Why We Do Not Give Recommendations or Advice
About What To Use For Specific Needs
We get it often in EOCSA. “What can I use for XYZ?” Or “I have ABC. What do you suggest I use to treat it?” And multiple other similar questions asking for advice and recommendations for health issues. Each time, we must give the same answer. We don’t give recommendations or advice on what oils (or other) to use for specific needs. Specifically medical/health needs. And often we get the same responses. Why? Well, the why is very simple. It’s unethical and it’s against the law.
For starters, the fact that essential oils are not legally classified as drugs (they are actually classified as cosmetics, specifically “fragrance”), makes attaching any medicinal claims to them a violation of federal regulations if you sell what you are making claims on. In addition, to give recommendations of what oils (or other) to use for medicinal needs is considered “giving medical advice”. And that can be determined to be practicing medicine without a license.
The laws regarding unauthorized practice of medicine are set by each state’s medical boards and are generally quite clear. However, giving medical advice often gets into a more gray area. One legal site defining what constitutes practicing medicine without a license has this to say.
On Medical Advice
The practice of medicine becomes trickier to define when you look at medical advice. There are a few guidelines, however, that can help define when “medical advice” is “the practice of medicine.” In general, advice as the practice of medicine has several of the following qualities:
- First, advice might be considered “the practice of medicine” when the person giving it claims he or she is a doctor. This is because the title of “doctor” indicates that the person giving advice has gone through the rigorous process of medical school and succeeded in obtaining a medical license. So your friends cannot be considered to be practicing medicine when they tell you to take more vitamin C, since they never claim to be doctors.
- Second, advice may be the practice of medicine when the advice is specific to a particular person’s illness or injury. Magazines and websites that offer general tips for getting over the common cold, therefore, are not engaging in the practice of medicine.
As an added issue, the internet complicates the matter even further. Even licensed medical professionals have to follow specific mandates to give medical advice to individuals online and it involves other governmental agencies and laws which could include international statutes.

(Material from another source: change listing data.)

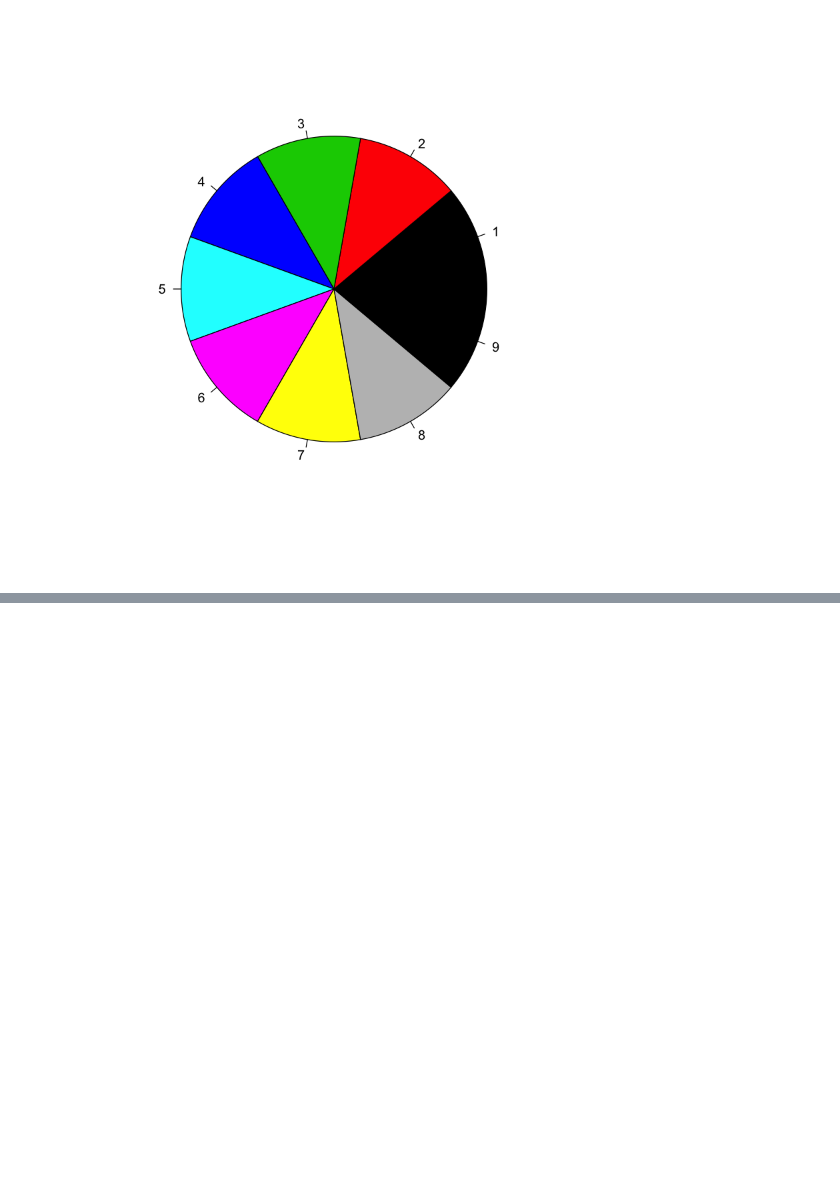
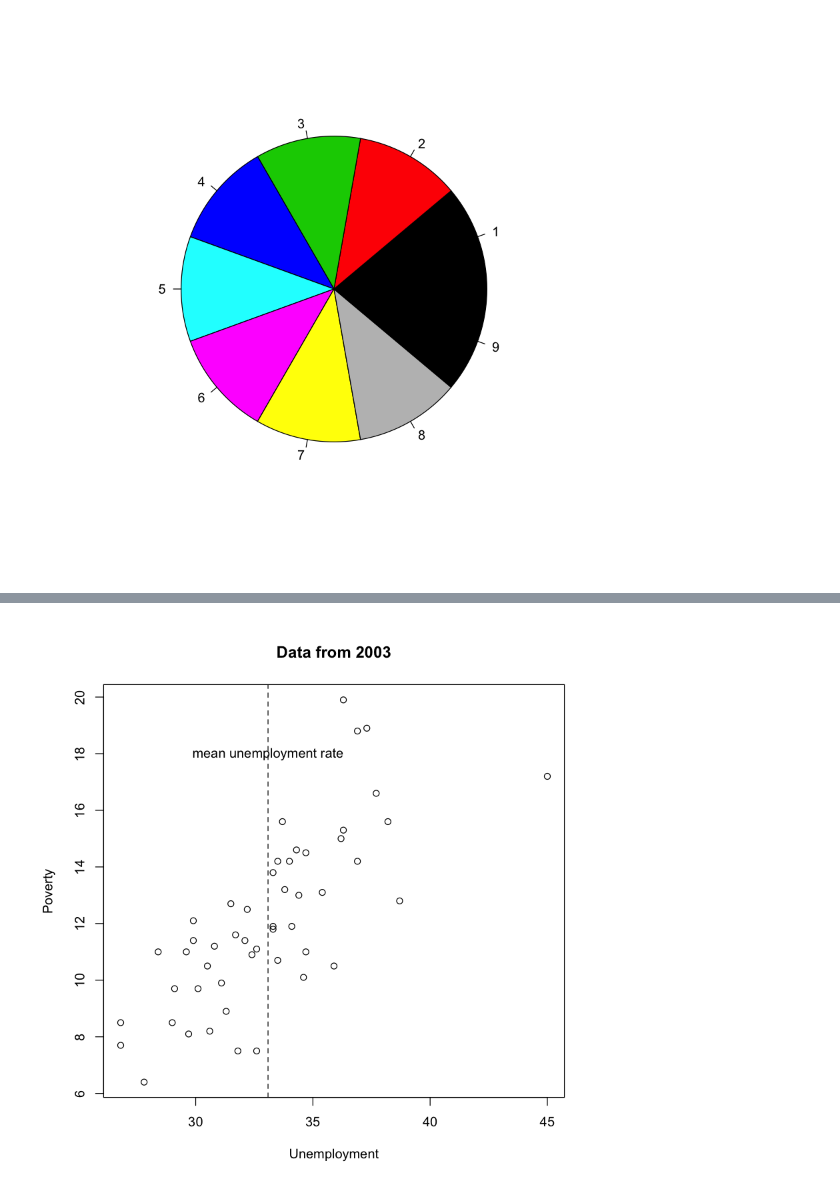
Before and after one commit to sushmit86/Mathematical_statistics, a Jupyter notebook: Plots.ipynb, the cells around one changed output, grey strips where cells are left out. Drawn from its saved outputs; the diff is of its cells as text; code cells hidden in the pictures; blank space fills up the shorter version.

```diff
--- a/Plots.ipynb
+++ b/Plots.ipynb
@@ -36,0 +45,7 @@ pie(rep(1, 9), col = 1:9)
+# %%
+plot(Poverty ~ Unemp, data = States03, xlab = "Unemployment", ylab = "Poverty")
+abline(v = mean(States03$Unemp), lty = 2) #vertical line at mean unemployment rate,
+text(mean(States03$Unemp), 18, "mean unemployment rate") #text at (30, 18)
+title("Data from 2003")
+# %% [output]
+[figure, added]
```
Also changed, not shown: parts of 3 cells of this notebook, 2 other files.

Then factor in that we have many certified practitioners in our group, including the group owners/adminastrators, who are bound by what is known as “scope of practice”. Overstepping that could cost them their certification, result in fines, etc. It is also unwise and unprofessional to offer advice or make recommendations without a complete personal consultation that includes a full medical history and examination to determine individualized needs, safety and protocols.
But what about the average person, like the mom who is just sharing what worked for her or her family member? It doesn’t matter. Anyone can be charged with practicing medicine from given recommendations to someone for a specific health need or concern. You don’t have to claim to be a physician, healthcare professional or practitioner to be bound by medical boards or laws or to face legal action regarding medicine and advice.
When you factor in these points, hopefully you will better understand why we cannot and do not give specific usage advice and recommendations for health needs. It’s not wise and it’s illegal in addition to being haphazard and unprofessional. We are actually protecting you by not allowing advice and recommendations to be made in EOCSA. And honestly, why would you want to crowd-source for advice online of through social media for something as important as your health anyway?
Let’s face it. You don’t really know the people you are asking when you ask for medical advice and recommendations. You don’t know their level of knowledge and expertise. You don’t know their qualifications, the training they have in aromatherapy nor who they studied under. You don’t know if they are qualified to give advice on how to make coffee, much less give advice on physical, emotional and psychological conditions. Sure, they could tell you but would you know if what they are telling you is truthful? Are you in a place yourself where you can confidently determine for yourself if they are qualified and well-educated…actually a professional and expert in the field? Are you that well informed? People can say anything at any time with little incentive or requirement to give or show proof. It’s easy for people to “fake in” online and especially on Facebook. They do it every day of the week. And they get away with it sometimes for a very long time. They could be someone other than who they say they are. They could be a self-proclaimed expert with no actual knowledge or expertise beyond a short class with someone who themselves are not trained. They could even be mentally unstable. Is saving money by avoiding a personal consultation with a qualified aromatherapist, herbalist, naturopathic, homeopathic, holistic or allopathic medical professional worth that risk?